A common mistake is to examine each process individually in a vacuum, rather than as an integral element of the larger system with all the other processes it interacts with, all the other systems that it talks to – and why. Process mining provides a complete picture, and from this point you can trim the fat from processes and cut unnecessary steps, delays and approvals.
Once process mining has laid bare your available data, rationalise which datasets to use. Assess your process landscape in its entirety rather than performing hasty triage: you can’t put sticking plasters on gaping wounds and expect overall health. No investment is effective if it's confined to short-term firefighting rather than long-term planning. That said, you’ll soon discover that you can re-engineer some processes, even without automation, that will provide a relatively fast fix. Others you’ll need to completely re-engineer for automation, so be prepared to make investments for the long-term as well as the short-term.
Set your long-term goals.
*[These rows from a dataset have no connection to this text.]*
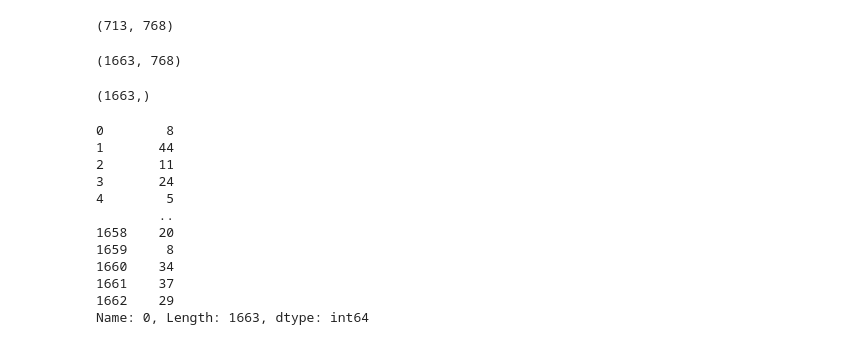
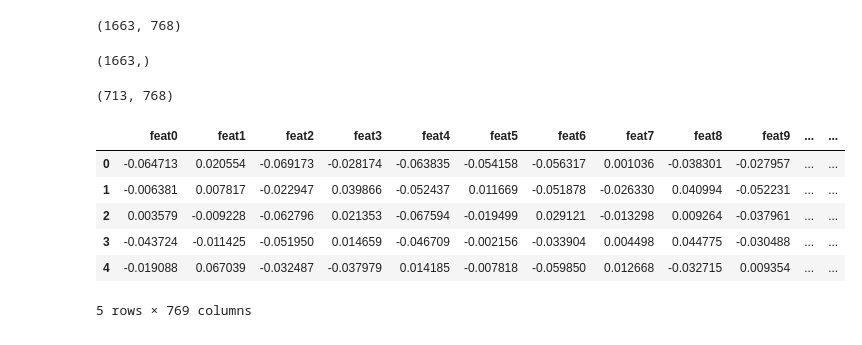
Before and after one commit to edb-313/Intent-Detencion, a Jupyter notebook: notebook96b1753e06.ipynb, the cells around one changed output. Drawn from its saved outputs; the diff is of its cells as text; code cells hidden in the pictures.

Commit message:
Model to be fitted

```diff
--- a/notebook96b1753e06.ipynb
+++ b/notebook96b1753e06.ipynb
@@ -1,37 +1,40 @@
 # %%
-
 import numpy as np # linear algebra
 import pandas as pd # data processing, CSV file I/O (e.g. pd.read_csv)
+from tensorflow.keras.models import Sequential
+from tensorflow.keras.layers import Dense, LSTM, Dropout
+from sklearn.preprocessing import StandardScaler
 
 X_train = np.load('/kaggle/input/intent-detection/X_train.npy')
 X_test = np.load('/kaggle/input/intent-detection/X_test.npy')
 Y_train = pd.read_csv('/kaggle/input/intent-detection/y_train.csv').Predicted.to_numpy()
-
-display(X_test.shape)
-display(X_train.shape)
-display(Y_train.shape)
-
-#I have 1663 labeled observations with 768 features
-# %% [output]
-(713, 768)
-(1663, 768)
-(1663,)
+# %%
+X_train.shape
+#768 features
+# %% [output]
+(1663, 768)
+# %%
+Y_train.shape
+#1663 labels
+# %% [output]
+(1663,)
+# %%
+X_test.shape
+# %% [output]
+(713, 768)
 # %%
 feat_col = [f'feat{i}' for i in range(X_test.shape[1])]
 X_train_df = pd.DataFrame(X_train, columns = feat_col)
-Y_train_df = pd.DataFrame(Y_train)
+Y_train_df = pd.DataFrame(Y_train,columns = ["Target"])
 XY_train_df = pd.concat([X_train_df, Y_train_df],axis = 1)
-display(XY_train_df.iloc[:,-1])
+X_test_df = pd.DataFrame(X_test, columns=feat_col)
-# %% [output]
-0        8
-1       44
-2       11
-3       24
-4        5
-        ..
-1658    20
-1659     8
-1660    34
-1661    37
-1662    29
-Name: 0, Length: 1663, dtype: int64
+# %%
+XY_train_df.head()
+# %% [output]
+|  | feat0 | feat1 | feat2 | feat3 | feat4 | feat5 | feat6 | feat7 | feat8 | feat9 | ... | ... |
+| 0 | -0.064713 | 0.020554 | -0.069173 | -0.028174 | -0.063835 | -0.054158 | -0.056317 | 0.001036 | -0.038301 | -0.027957 | ... | ... |
+| 1 | -0.006381 | 0.007817 | -0.022947 | 0.039866 | -0.052437 | 0.011669 | -0.051878 | -0.026330 | 0.040994 | -0.052231 | ... | ... |
+| 2 | 0.003579 | -0.009228 | -0.062796 | 0.021353 | -0.067594 | -0.019499 | 0.029121 | -0.013298 | 0.009264 | -0.037961 | ... | ... |
+| 3 | -0.043724 | -0.011425 | -0.051950 | 0.014659 | -0.046709 | -0.002156 | -0.033904 | 0.004498 | 0.044775 | -0.030488 | ... | ... |
+| 4 | -0.019088 | 0.067039 | -0.032487 | -0.037979 | 0.014185 | -0.007818 | -0.059850 | 0.012668 | -0.032715 | 0.009354 | ... | ... |
+5 rows × 769 columns
```
Also changed, not shown: parts of 12 cells of this notebook.
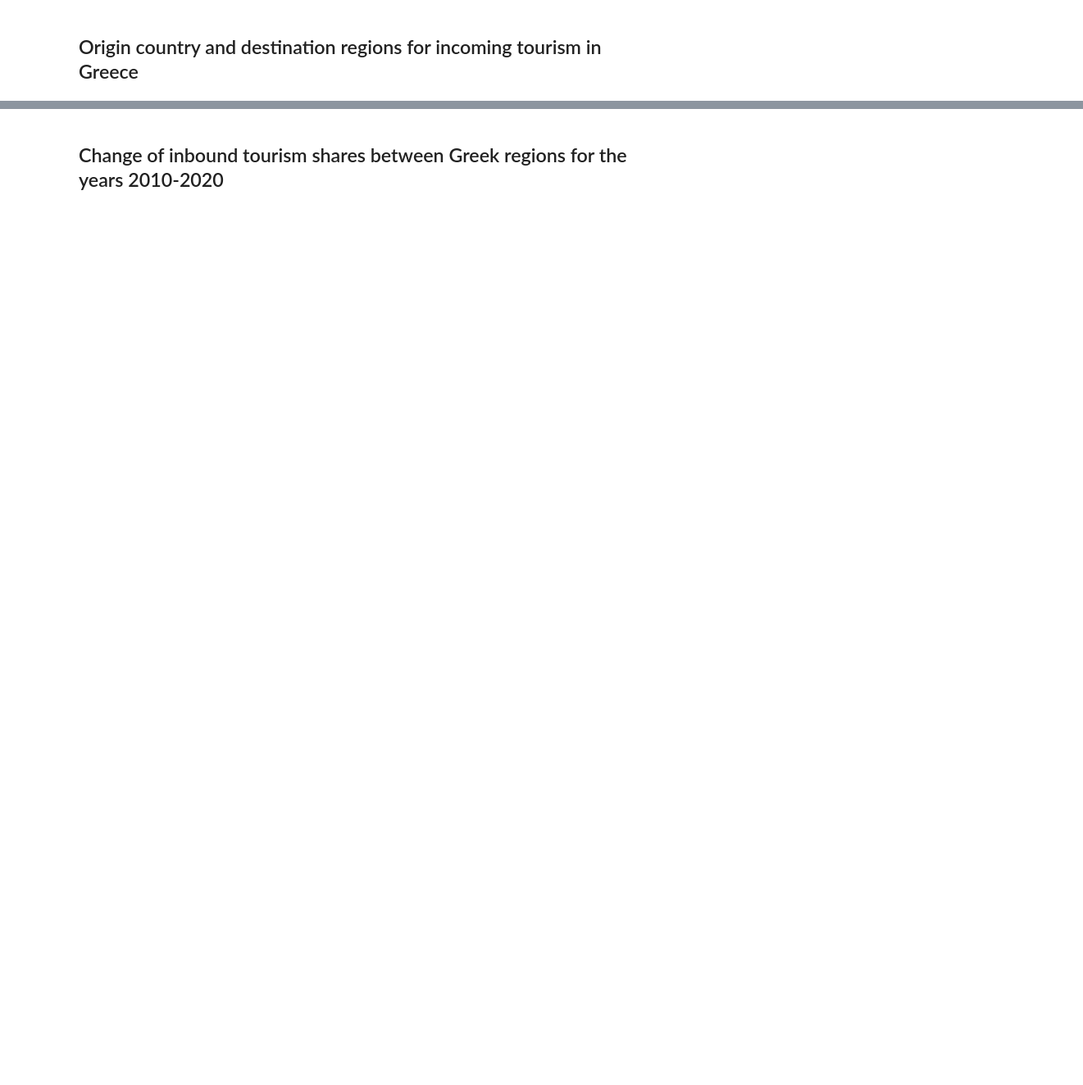
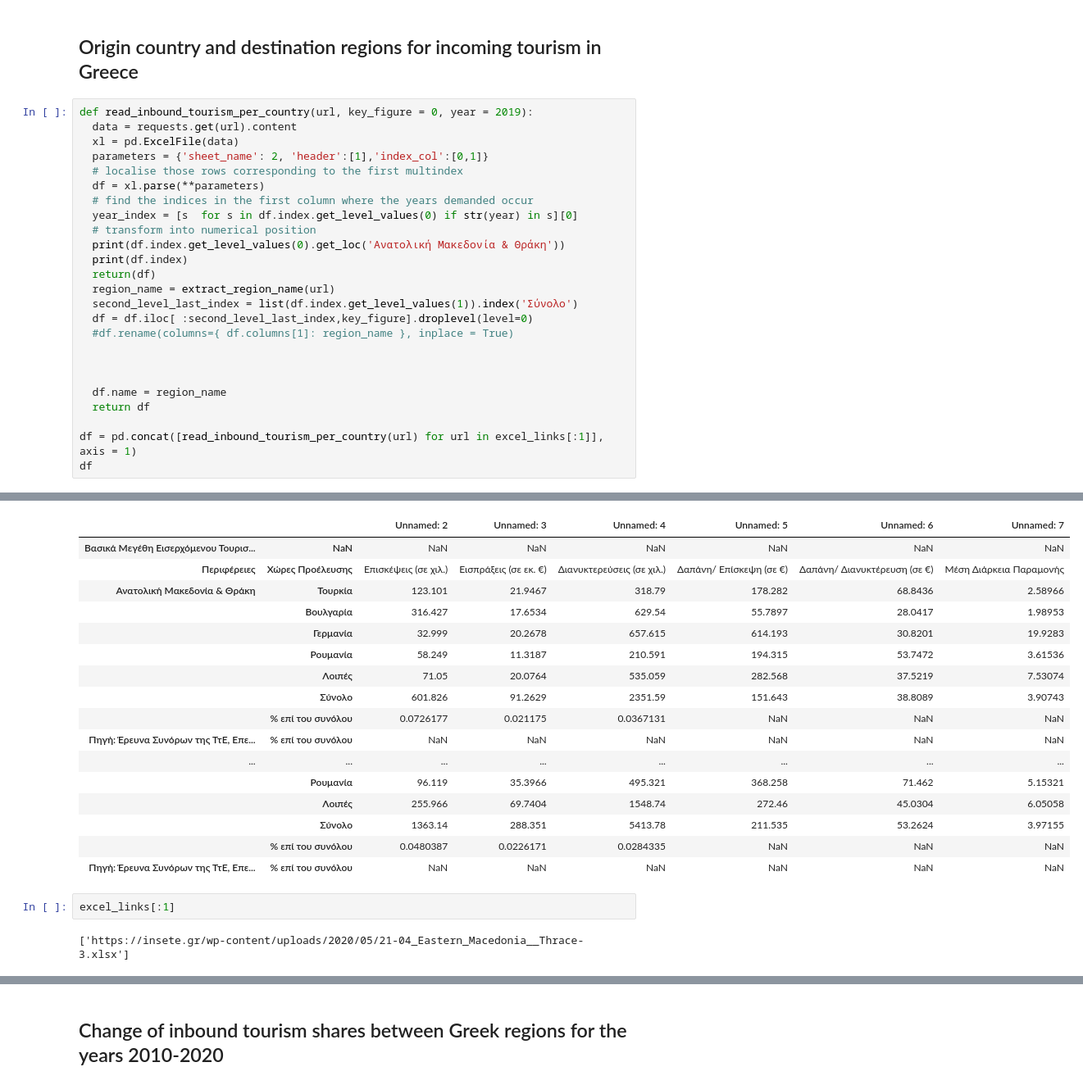
Before and after one commit to rgmartin/greece_tourism_project, a Jupyter notebook: greece_tourism_analysis.ipynb, the cells around one changed output, grey strips where cells are left out. Shown: that part at 82% size. Saved outputs shown, nothing was run; the diff lists cells and outputs as text; blank space fills up the shorter version.

```diff
--- a/greece_tourism_analysis.ipynb
+++ b/greece_tourism_analysis.ipynb
@@ -43,3 +43,29 @@ def extract_region_name(url):
   return ''.join(x for x in file if x.isalpha())
 # %% [markdown]
 ## Origin country and destination regions for incoming tourism in Greece
+# %%
+def read_inbound_tourism_per_country(url, key_figure = 0, year = 2019):
+  data = requests.get(url).content
+  xl = pd.ExcelFile(data)
+  parameters = {'sheet_name': 2, 'header':[1],'index_col':[0,1]}
+  # localise those rows corresponding to the first multindex
+  df = xl.parse(**parameters)
+  # find the indices in the first column where the years demanded occur
+  year_index = [s  for s in df.index.get_level_values(0) if str(year) in s][0]
+  # transform into numerical position
+  print(df.index.get_level_values(0).get_loc('Ανατολική Μακεδονία & Θράκη'))
+  print(df.index)
+  return(df)
+  region_name = extract_region_name(url)
+  second_level_last_index = list(df.index.get_level_values(1)).index('Σύνολο')
+  df = df.iloc[ :second_level_last_index,key_figure].droplevel(level=0)
+  #df.rename(columns={ df.columns[1]: region_name }, inplace = True)
+
+
+
+  df.name = region_name
+  return df
+
+df = pd.concat([read_inbound_tourism_per_country(url) for url in excel_links[:1]], axis = 1)
+df
+# %% [output]
@@ -46 +89,22 @@ def extract_region_name(url):
+|  |  | Unnamed: 2 | Unnamed: 3 | Unnamed: 4 | Unnamed: 5 | Unnamed: 6 | Unnamed: 7 |
+| Βασικά Μεγέθη Εισερχόμενου Τουρισ... | NaN | NaN | NaN | NaN | NaN | NaN | NaN |
+| Περιφέρειες | Χώρες Προέλευσης | Επισκέψεις (σε χιλ.) | Εισπράξεις (σε εκ. €) | Διανυκτερεύσεις (σε χιλ.) | Δαπάνη/ Επίσκεψη (σε €) | Δαπάνη/ Διανυκτέρευση (σε €) | Μέση Διάρκεια Παραμονής |
+| Ανατολική Μακεδονία & Θράκη | Τουρκία | 123.101 | 21.9467 | 318.79 | 178.282 | 68.8436 | 2.58966 |
+|  | Βουλγαρία | 316.427 | 17.6534 | 629.54 | 55.7897 | 28.0417 | 1.98953 |
+|  | Γερμανία | 32.999 | 20.2678 | 657.615 | 614.193 | 30.8201 | 19.9283 |
+|  | Ρουμανία | 58.249 | 11.3187 | 210.591 | 194.315 | 53.7472 | 3.61536 |
+|  | Λοιπές | 71.05 | 20.0764 | 535.059 | 282.568 | 37.5219 | 7.53074 |
+|  | Σύνολο | 601.826 | 91.2629 | 2351.59 | 151.643 | 38.8089 | 3.90743 |
+|  | % επί του συνόλου | 0.0726177 | 0.021175 | 0.0367131 | NaN | NaN | NaN |
+| Πηγή: Έρευνα Συνόρων της ΤτΕ, Επε... | % επί του συνόλου | NaN | NaN | NaN | NaN | NaN | NaN |
+| ... | ... | ... | ... | ... | ... | ... | ... |
+|  | Ρουμανία | 96.119 | 35.3966 | 495.321 | 368.258 | 71.462 | 5.15321 |
+|  | Λοιπές | 255.966 | 69.7404 | 1548.74 | 272.46 | 45.0304 | 6.05058 |
+|  | Σύνολο | 1363.14 | 288.351 | 5413.78 | 211.535 | 53.2624 | 3.97155 |
+|  | % επί του συνόλου | 0.0480387 | 0.0226171 | 0.0284335 | NaN | NaN | NaN |
+| Πηγή: Έρευνα Συνόρων της ΤτΕ, Επε... | % επί του συνόλου | NaN | NaN | NaN | NaN | NaN | NaN |
+# %%
+excel_links[:1]
+# %% [output]
+['https://insete.gr/wp-content/uploads/2020/05/21-04_Eastern_Macedonia__Thrace-3.xlsx']
 # %%
```
Also changed, not shown: parts of 5 cells of this notebook.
Perhaps you aim to respond to every customer within an hour with all their information instantly available at customer service agents’ fingers? Or you’d like to manage everything in the cloud? Set your vision and work backwards to establish the medium and short-term steps to getting there.
Use meaningful data
A common error lies in the accumulation – and the application – of vast quantities of data for its own sake. You may have a wealth of information, but that doesn't mean that it's all useful or that you need all of it. That’s why it’s imperative to fully articulate your question before looking for an answer. This will help you to isolate which datasets will help give the most accurate answer to your question – otherwise you’re wrangling reams of disparate and irrelevant data and wondering: “What does this tell us?”.
For example, if you want a detailed view of any given customer’s experience, you don't need to analyse how many times they've moved house. You need a tally of every time you’ve called them or vice versa, how long it took to resolve the issue on the phone, whether they were happy with the outcome and whether the solution was sticky or the problem persisted.
Process mining helps to ensure that your data is together in one place. Use it smartly to gain insights into what works, what doesn't and how to move forward. Disparate solutions and systems don't offer you a one-customer view. If data interacts with three or four points on a customer journey, it’s important. System integration needs to take intersecting data into account – it can also tell you where the holes are.
Be prepared to change your culture
If utilities haven’t got the infrastructure to serve the net zero carbon ambition, they're not going to be able to deliver it effectively and we’re going to miss the target. There will be a massive knock-on effect if we can't manage, track and understand usage data effectively. Companies now need to identify ways of training people with agile skills to support the products and serve the customers of the future.
In my next blog I’ll focus on the workforce of the future and how organisations can ensure they have the right culture to enable and sustain change.